EXETER – Five of 12 trucks inspected during a Commercial Vehicle Enforcement safety check inspection were deemed unfit for the road and taken out of service, the Otsego County Sheriff’s Department reported on their Facebook page.
On Thursday, Dec. 5, Deputy Sheriff Grimes along with Deputy Sheriff Thornhill partnered with the NYS Department of Transportation in the Town of Exeter to conduct a Commercial Vehicle Enforcement safety check inspection.
The horrific case of Zoe, an emaciated German shepherd who chewed off her front leg after being confined to a flimsy plastic carrier outdoors without any food or drinkable water, is a wake-up call to citizens to keep an eye out for “backyard dogs.”
Unfortunately, cases of extreme neglect like Zoe’s aren’t unusual. Dogs relegated to the backyard 24 hours a day are commonly deprived of even the most basic care. Growing puppies are often found with too-small collars imbedded in their necks because their owners never bothered to change them. Some dogs subsist – barely – on scraps and garbage. Many never see a vet, and suffer and die from injuries, parasites and diseases that could easily be prevented and treated.
Dogs are social animals who are happiest and safest living indoors, but with winter weather upon us, it is absolutely vital that at the very least, they be provided with proper shelter – dogs left outside may suffer frostbite and exposure or even die without it.
Most cities and counties require that animals be provided with adequate food, water, and shelter. If you see a dog going without these basic necessities, please report it to authorities, like the UPS driver who spotted Zoe. Her alleged abuser is being held accountable thanks to his intervention.

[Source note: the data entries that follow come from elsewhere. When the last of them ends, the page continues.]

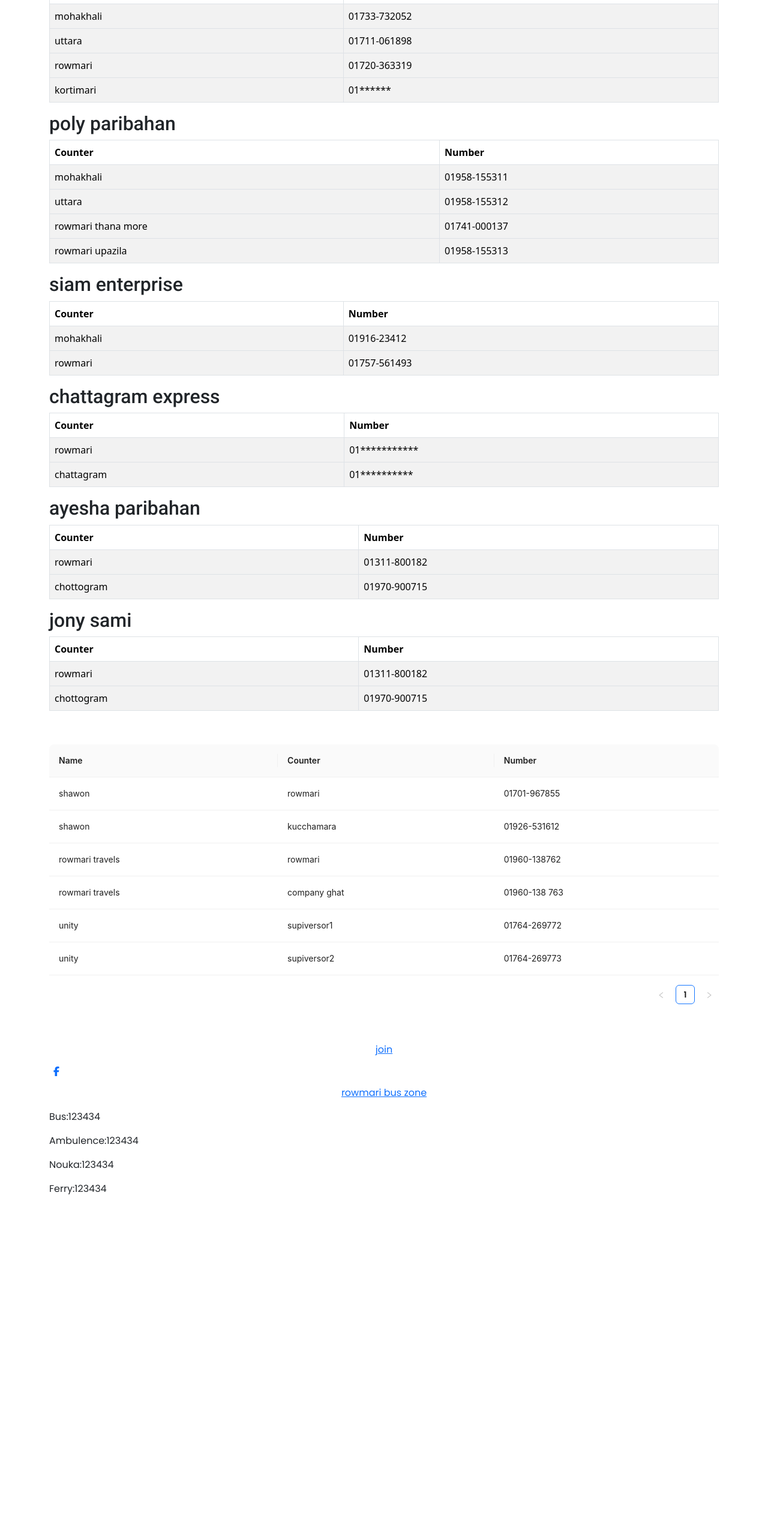
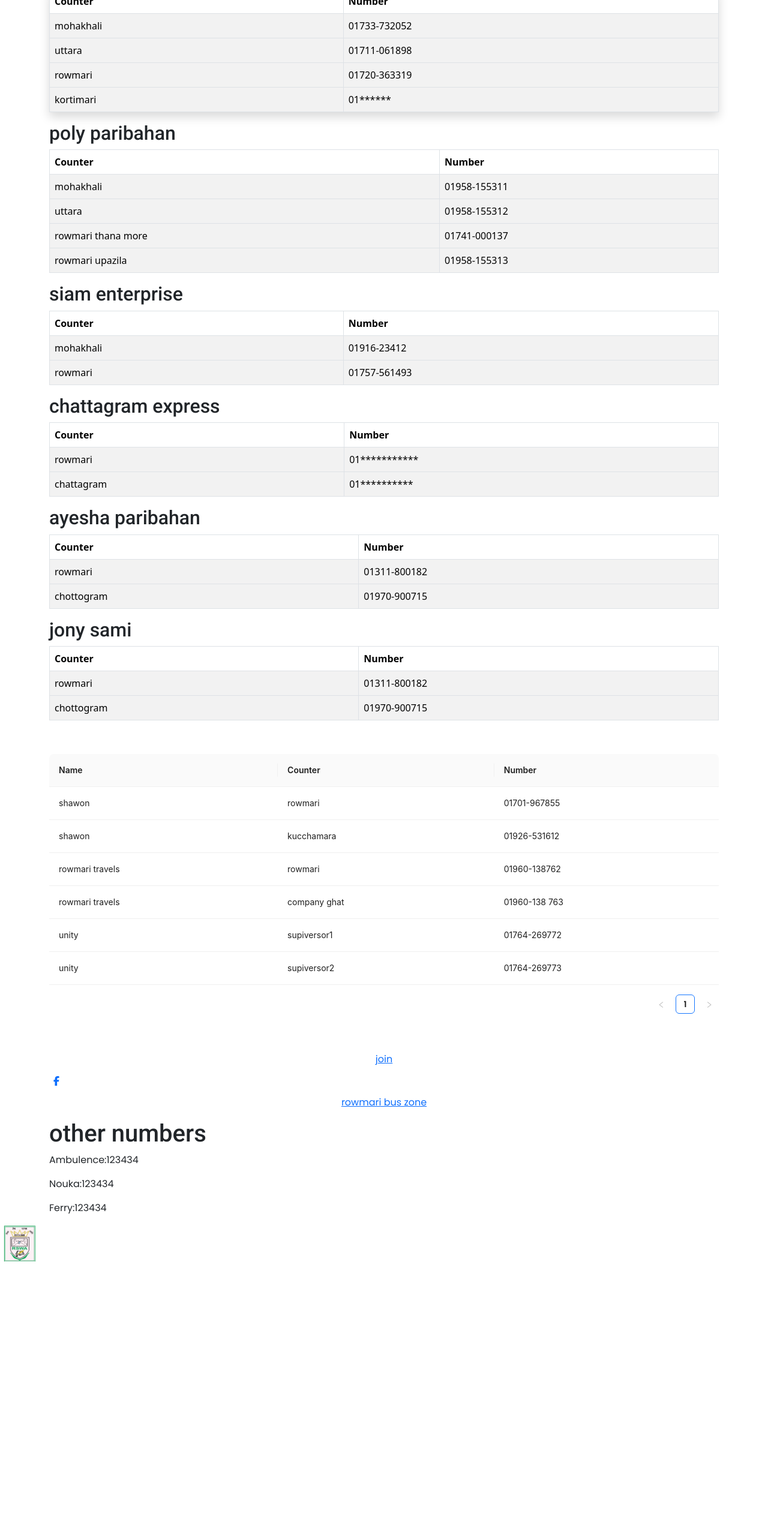
Before and after one commit to ashiful2002/rswa, a React (Vite) app: page /otherLinks in a window 1280 px wide. Shown: the part 234-2783 px from the top of the page at 60% size. Built offline with nearby package versions, Linux system fonts and the light colour scheme.

Commit message:
Edeted the Footer section

```diff
--- a/src/Layout/Footer.jsx
+++ b/src/Layout/Footer.jsx
@@ -14,20 +14,24 @@ import HelpfulLinks from "./HelpfulLinks";
 
 const Footer = () => {
   return (
-    <div className="rounded-sm bg-neutral-700 text-center font-light capitalize tracking-widest text-white">
-      <div className=" flex flex-col sm:items-start justify-around  m-3 md:flex-row-reverse">
+    <div className="rounded-sm bg-neutral-800 text-center font-light capitalize tracking-widest text-white">
+      <div className=" flex flex-col sm:items-start justify-around  my-3 md:flex-row">
         <div className="">
-          <ArrowCom />
+          <QuiCont />
         </div>
-        <div className="">
-          <Social />
+        <div className="flex pt-5 justify-between mb-4">
+          <div className="">
+            <QuickContact />{" "}
+          </div>
+
+          <div className="">
+            <Social />
+          </div>
         </div>
         <div className="">
           <HelpfulLinks />
         </div>
-        <div className="">
-          <QuiCont />
-        </div>
+
         <div>
           <Divider />
         </div>
@@ -35,6 +39,9 @@ const Footer = () => {
       <div className="">
         <Copyright />
       </div>
+      <div className="">
+        <ArrowCom />
+      </div>
     </div>
   );
 };
--- a/src/Layout/HelpfulLinks.jsx
+++ b/src/Layout/HelpfulLinks.jsx
@@ -1,6 +1,8 @@
 import React from "react";
+import { Button } from "react-bootstrap";
 import { FaPhone } from "react-icons/fa";
 import { Link, useNavigate } from "react-router-dom";
+import { FaRegArrowAltCircleRight } from "react-icons/fa";
 
 const HelpfulLinks = () => {
   return (
@@ -8,25 +10,81 @@ const HelpfulLinks = () => {
       <div>
         <h6 className="h6 my-4 text-sm font-thin">Helpful Numbers</h6>
       </div>
-      <div className="flex flex-col items-start justify-center gap-1">
-        <div className="flex items-center justify-center">
-          <p>police:</p>
-          <p>999</p>
+      <div className="ml-3 flex flex-col items-start justify-center gap-1">
+        <div className="flex" id="number">
+          <p>all servise:</p>
+          <p>
+            <a
+              href="tel:01865872566"
+              className="mx-2 flex items-start justify-around text-white no-underline"
+              target="_blank"
+            >
+              <p className="mx-2">
+                <FaPhone className="text-lg text-green-500" />
+              </p>
+
+              <p className="hover:text-green-500">+880 1865872566</p>
+            </a>
+          </p>
         </div>
-        <div className="flex items-center justify-center">
-          <p>hospital:</p>
-          <p>0123456789</p>
+        <div className="flex" id="number">
+          <p>Thana :</p>
+          <p>
+            <a
+              href="tel:000000000"
+              className="mx-2 flex items-start justify-around text-white no-underline"
+              target="_blank"
+            >
+              <p className="mx-2">
+                <FaPhone className="text-lg text-green-500" />
+              </p>
+
+              <p className="hover:text-green-500">+880 ********</p>
+            </a>
+          </p>
         </div>
-        <div className="flex items-center justify-center">
-          <p>fire service:</p>
-          <p>0123456789</p>
+        <div className="flex" id="number">
+          <p>hospital :</p>
+          <p>
+            <a
+              href="tel:000000000"
+              className="mx-2 flex items-start justify-around text-white no-underline"
+              target="_blank"
+            >
+              <p className="mx-2">
+                <FaPhone className="text-lg text-green-500" />
+              </p>
+
+              <p className="hover:text-green-500">+880 *********</p>
+            </a>
+          </p>
         </div>
+        <div className="flex" id="number">
+          <p>fire servise :</p>
+          <p>
+            <a
+              href="tel:000000000"
+              className="mx-2 flex items-start justify-around text-white no-underline"
+              target="_blank"
+            >
+              <p className="mx-2">
+                <FaPhone className="text-lg text-green-500" />
+              </p>
+
+              <p className="hover:text-green-500">+880 1404-700760</p>
+            </a>
+          </p>
+        </div>
+
         <div>
-        <p>
-          <Link to="/otherLinks" className=" text-green-500">
-            other importent numbers
-          </Link>
-        </p>
+          <p>
+            <Link to="/otherLinks" className="text-green-500">
+              <p>
+                other importent numbers
+                <FaRegArrowAltCircleRight className="inline ml-3"  />
+              </p>
+            </Link>
+          </p>
         </div>
       </div>
     </div>
--- a/src/Layout/QuiCont.jsx
+++ b/src/Layout/QuiCont.jsx
@@ -8,12 +8,13 @@ const QuiCont = () => {
     <>
       <div className="mx-1">
         <div className="mb-6 mt-8">
-          <h6 className="h6 text-sm font-thin">Quick Contact</h6>
+          <h6 className="h6 text-sm font-thin"></h6>
         </div>
 
-        <div className="flex flex-col items-start justify-between">
+        <div className="flex flex-col items-center justify-between">
           <div className="flex items-center justify-center mx-auto">
           <div className="my-2  flex flex-col items-center justify-center">
+
             <div className="flex items-center justify-center">
               <img src={logo} width={60} alt="RSWA" className="mb-2" />
             </div>
@@ -24,8 +25,8 @@ const QuiCont = () => {
            </div>
           </div>
           </div>
-          <div className="-mx-4">
-            <QuickContact />
+          <div >
+            {/* <QuickContact />  */}
           </div>
         </div>
       </div>
--- a/src/Layout/QuickContact.jsx
+++ b/src/Layout/QuickContact.jsx
@@ -5,26 +5,32 @@ import { CiLocationOn } from "react-icons/ci";
 
 const QuickContact = () => {
   return (
-    <>
+    <div className="">
+      <h5 className="h6 mb-4 text-sm font-thin">Quick contact</h5>
+
+      <div >
         <div className="flex flex-col items-start justify-around  text-sm">
-        <div className="flex items-satrt justify-between  ">
+          <div className="items-satrt flex justify-between">
             <a
-            href="https://maps.app.goo.gl/KTsGv78EpHn1HU7A9" target="_blank"
-            className="mx-2 text-white no-underline flex items-start justify-around"
+              href="https://maps.app.goo.gl/KTsGv78EpHn1HU7A9"
+              target="_blank"
+              className="mx-2 flex items-start justify-around text-white no-underline"
             >
               <p className="mx-2">
                 <CiLocationOn className="text-lg text-green-500" />
               </p>
 
-
               <p className="hover:text-green-500">Rowmari,Kurigram</p>
             </a>{" "}
           </div>
 
-
-        <div className="flex items-satrt justify-center">
+          <div className="items-satrt flex justify-center">
             {" "}
-          <a href="tel:01727-475744" className="mx-2 text-white no-underline flex items-start justify-around" target="_blank">
+            <a
+              href="tel:01727-475744"
+              className="mx-2 flex items-start justify-around text-white no-underline"
+              target="_blank"
+            >
               <p className="mx-2">
                 <FaPhone className="text-lg text-green-500" />
               </p>
@@ -33,19 +39,25 @@ const QuickContact = () => {
             </a>
           </div>
 
-
-        <div className="flex items-satrt justify-center">
+          <div className="items-satrt flex justify-center">
             <a
-            className="mx-2 text-white no-underline flex items-start justify-around"
+              className="mx-2 flex items-start justify-around text-white no-underline"
               href="mailto:rswaofficial.est2009@gmail.com"
             >
-         <p className="mx-2"> <MdEmail className="text-lg text-green-500" />{" "}</p>
+              <p className="mx-2">
+                {" "}
+                <MdEmail className="text-lg text-green-500" />{" "}
+              </p>
 
-           <span className="hover:text-green-500 lowercase"> rswaofficial.est2009@gmail.com</span>
+              <span className="lowercase hover:text-green-500">
+                {" "}
+                rswaofficial.est2009@gmail.com
+              </span>
             </a>
           </div>
         </div>
-    </>
+      </div>
+    </div>
   );
 };
 
--- a/src/Pages/Components/BsBusInfo.jsx
+++ b/src/Pages/Components/BsBusInfo.jsx
@@ -1,12 +1,24 @@
 import React from "react";
 import { Table } from "react-bootstrap";
-import {  ayeshaInfo, chattagtamExpInfo, polyInfo, rifatInfo, siamInfo } from "../../constants";
+import {
+  ayeshaInfo,
+  chattagtamExpInfo,
+  polyInfo,
+  rifatInfo,
+  siamInfo,
+} from "../../constants";
+import InfoAsMap from "./InfoAsMap";
 const BsBusInfo = () => {
   return (
-    <div className="md:grid grid-cols-3 gap-3">
+    <div className="grid-cols-3 gap-3 md:grid">
       <div>
         <h2 className="pageTitle bg-sky-400">rifat paribahan</h2>
-        <Table striped bordered hover className="capitalize">
+        <Table
+          striped
+          bordered
+          hover
+          className="capitalize shadow shadow-sky-400"
+        >
           <thead>
             <tr>
               <th>Counter</th>
@@ -14,14 +26,7 @@ const BsBusInfo = () => {
             </tr>
           </thead>
           {rifatInfo.map((item, index) => (
-            <>
-              <tbody key={index}>
-                <tr>
-                  <td>{item.counter}</td>
-                  <td>{item.phoneNumber}</td>
-                </tr>
-              </tbody>
-            </>
+            <InfoAsMap item={item} index={index} />
           ))}
         </Table>
       </div>
@@ -36,12 +41,7 @@ const BsBusInfo = () => {
           </thead>
           {polyInfo.map((item, index) => (
             <>
-              <tbody key={index}>
-                <tr>
-                  <td>{item.counter}</td>
-                  <td>{item.phoneNumber}</td>
-                </tr>
-              </tbody>
+              <InfoAsMap item={item} index={index} />
             </>
           ))}
         </Table>
@@ -57,12 +57,7 @@ const BsBusInfo = () => {
           </thead>
           {siamInfo.map((item, index) => (
             <>
-              <tbody key={index}>
-                <tr>
-                  <td>{item.counter}</td>
-                  <td>{item.phoneNumber}</td>
-                </tr>
-              </tbody>
+              <InfoAsMap item={item} index={index} />
             </>
           ))}
         </Table>
@@ -78,18 +73,15 @@ const BsBusInfo = () => {
           </thead>
           {chattagtamExpInfo.map((item, index) => (
             <>
-              <tbody key={index}>
-                <tr>
-                  <td>{item.counter}</td>
-                  <td>{item.phoneNumber}</td>
-                </tr>
-              </tbody>
+              <InfoAsMap item={item} index={index} />
             </>
           ))}
         </Table>
       </div>
       <div id="ayeshainfo">
-        <h2 className="pageTitle bg-yellow-500">ayesha paribahan</h2>
+        <h2 className="pageTitle bg-gradient-to-r from-sky-500 to-orange-500">
+          ayesha paribahan
+        </h2>
         <Table striped bordered hover className="capitalize">
           <thead>
             <tr>
@@ -99,12 +91,7 @@ const BsBusInfo = () => {
           </thead>
           {ayeshaInfo.map((item, index) => (
             <>
-              <tbody key={index}>
-                <tr>
-                  <td>{item.counter}</td>
-                  <td>{item.phoneNumber}</td>
-                </tr>
-              </tbody>
+              <InfoAsMap item={item} index={index} />
             </>
           ))}
         </Table>
@@ -120,12 +107,7 @@ const BsBusInfo = () => {
           </thead>
           {ayeshaInfo.map((item, index) => (
             <>
-              <tbody key={index}>
-                <tr>
-                  <td>{item.counter}</td>
-                  <td>{item.phoneNumber}</td>
-                </tr>
-              </tbody>
+              <InfoAsMap item={item} index={index} />
             </>
           ))}
         </Table>
--- /dev/null
+++ b/src/Pages/Components/InfoAsMap.jsx
@@ -0,0 +1,16 @@
+import React from "react";
+
+const InfoAsMap = ({ item, index }) => {
+  return (
+    <>
+      <tbody key={index}>
+        <tr>
+          <td>{item.counter}</td>
+          <td>{item.phoneNumber}</td>
+        </tr>
+      </tbody>
+    </>
+  );
+};
+
+export default InfoAsMap;
--- a/src/Pages/OtherLinks.jsx
+++ b/src/Pages/OtherLinks.jsx
@@ -8,8 +8,10 @@ import BsBusInfo from "./Components/BsBusInfo";
 const OtherLinks = () => {
   return (
     <div className="container mx-auto">
-      <PageTitle title="Numbers" heading="other importent numbers" />
-      <div>
+      <PageTitle title="Numbers" heading="bus numbers" />
+
+      <div className="mt-4">
+        {/* <h2 className="h4 text-white pageTitle bg-red-600">bus numebrs</h2> */}
         <BsBusInfo />
         <Businfo/>
         <div className="text-center">
@@ -61,7 +63,7 @@ const OtherLinks = () => {
         < BsBusInfo/>
         </div>{" "} */}
       <div>
-        <p>Bus:123434</p>
+       < PageTitle title="" heading="other numbers"/>
         <p>Ambulence:123434</p>
         <p>Nouka:123434</p>
         <p>Ferry:123434</p>
```
Lines whose indentation alone changed are shown as unchanged.
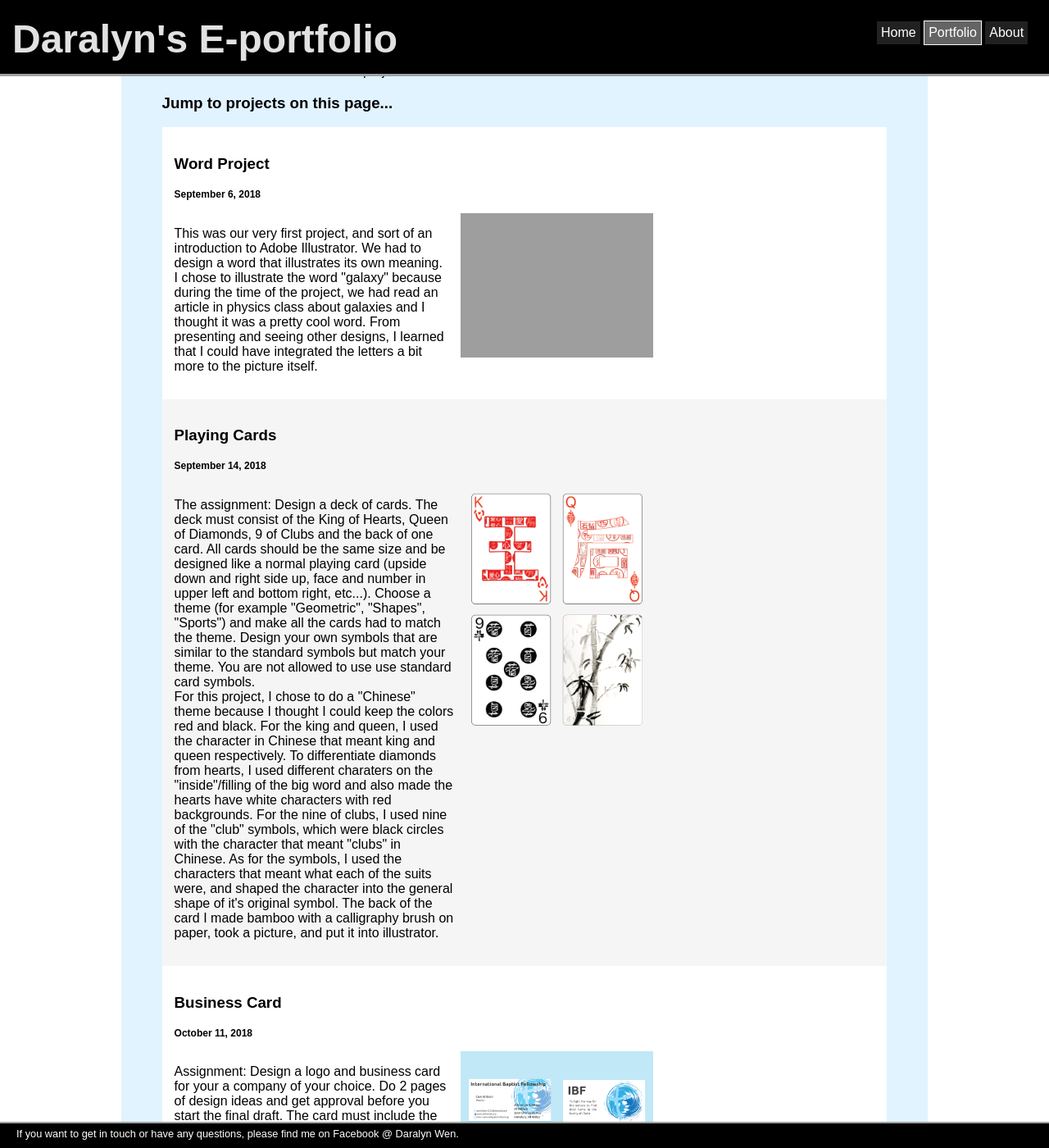
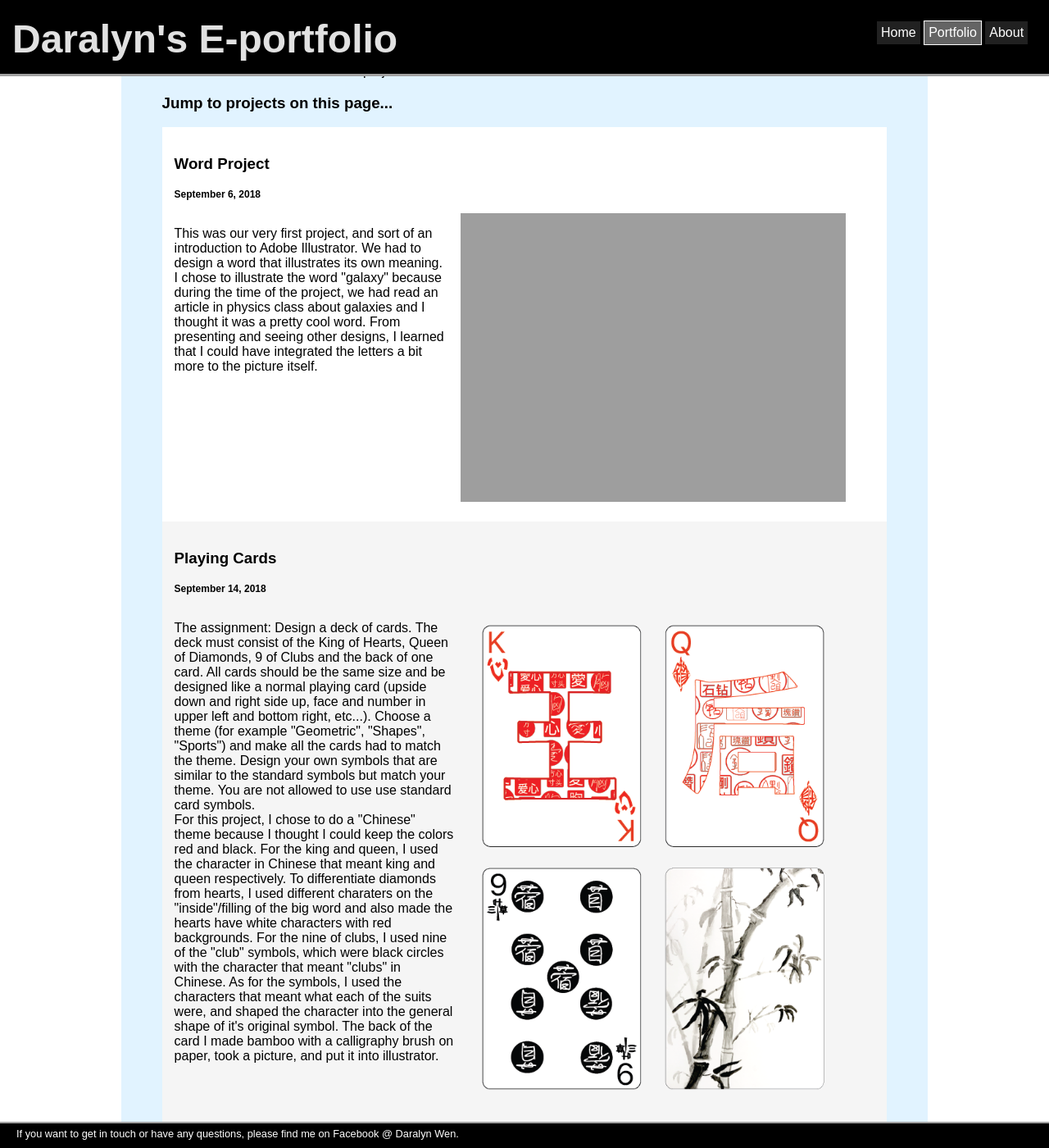
Before and after one commit to daralyn/daralyn.github.io, a Jekyll site: the page built from portfolio/design/index.html, in a window 1280 px wide and 1400 px high, scrolled down 202 px. Shown: the whole window at 82% size. Built offline with Jekyll 4.4.1, drawn with Linux system fonts in a browser that asks for light colours.

Commit message:
Update index.html

```diff
--- a/portfolio/design/index.html
+++ b/portfolio/design/index.html
@@ -104,7 +104,7 @@ title: Daralyn's Design Portfolio
 	}
 
 	img{
-		Width: 50%;
+		Width: 100%;
 		margin: 0px 5px 5px 2px;
 	}
 </style>
```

Animal Care & Control Issues Manager
People for the Ethical Treatment of Animals
“She keeps shocking everyone with how strong she can be,” said Stacie Haynes, executive director, Susquehanna SPCA. “We cannot thank you all enough for the love and support you have shown this truly incredible dog.”
Surgeons at Cornell University College of Veterinary Medicine Animal Hospital were able to fully remove the non-cancerous mass and successful amputate her leg. Zoe is still under sedation, and Haynes cautioned that the next 24 hours were critical, and vets would be watching her for a risk of bleeding.
“If we can get through the next 24 hours, things are looking good,” she said.